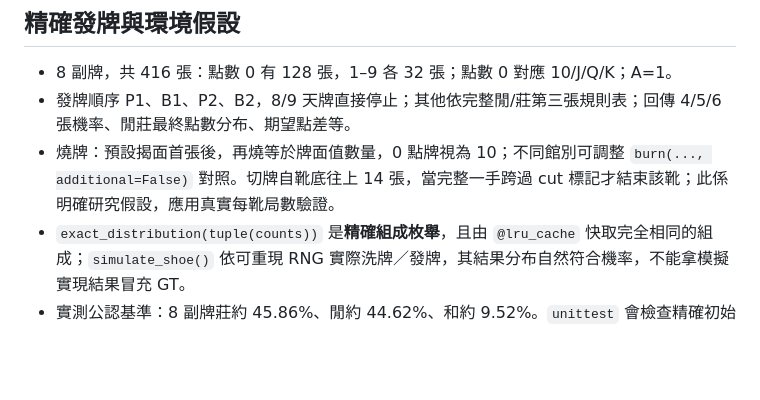
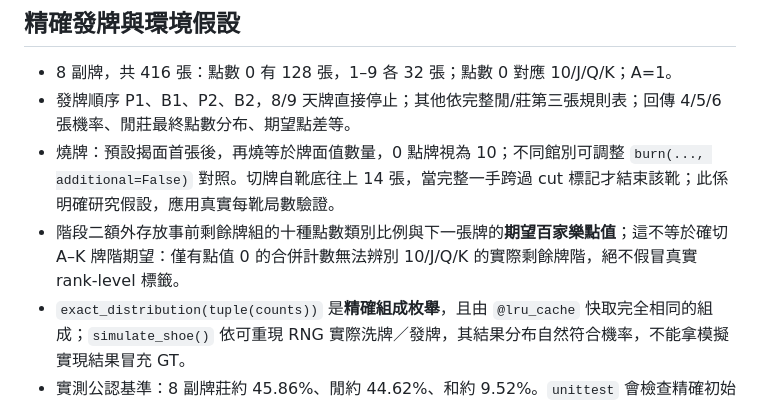
Before and after one commit to zliu53468-ai/BBB, a Markdown page: research/README.md, the part around the change. Drawn GitHub-style; blank space fills up the shorter version.

Commit message:
research: explain ten-class versus rank-level auxiliary label limitation

```diff
--- a/research/README.md
+++ b/research/README.md
@@ -31,6 +31,7 @@ python -m research.pipeline --data research/data_200k --real-csv research/real_s
 - 8 副牌，共 416 張：點數 0 有 128 張，1–9 各 32 張；點數 0 對應 10/J/Q/K；A=1。
 - 發牌順序 P1、B1、P2、B2，8/9 天牌直接停止；其他依完整閒/莊第三張規則表；回傳 4/5/6 張機率、閒莊最終點數分布、期望點差等。
 - 燒牌：預設揭面首張後，再燒等於牌面值數量，0 點牌視為 10；不同館別可調整 `burn(..., additional=False)` 對照。切牌自靴底往上 14 張，當完整一手跨過 cut 標記才結束該靴；此係明確研究假設，應用真實每靴局數驗證。
+- 階段二額外存放事前剩餘牌組的十種點數類別比例與下一張牌的**期望百家樂點值**；這不等於確切 A–K 牌階期望：僅有點值 0 的合併計數無法辨別 10/J/Q/K 的實際剩餘牌階，絕不假冒真實 rank-level 標籤。
 - `exact_distribution(tuple(counts))` 是**精確組成枚舉**，且由 `@lru_cache` 快取完全相同的組成；`simulate_shoe()` 依可重現 RNG 實際洗牌／發牌，其結果分布自然符合機率，不能拿模擬實現結果冒充 GT。
 - 實測公認基準：8 副牌莊約 45.86%、閒約 44.62%、和約 9.52%。`unittest` 會檢查精確初始組成的概率接近此值。固定莊莊家抽 5% 佣金、閒無佣金、和局退注。
 
```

┄┄┄┄┄┄

**EXERCISE BRIEF:** Your answer should consist of each line of the data above in which the word "rank" occurs.

**SOLUTION FOR THIS EXERCISE:**
research: explain ten-class versus rank-level auxiliary label limitation
+- 階段二額外存放事前剩餘牌組的十種點數類別比例與下一張牌的**期望百家樂點值**；這不等於確切 A–K 牌階期望：僅有點值 0 的合併計數無法辨別 10/J/Q/K 的實際剩餘牌階，絕不假冒真實 rank-level 標籤。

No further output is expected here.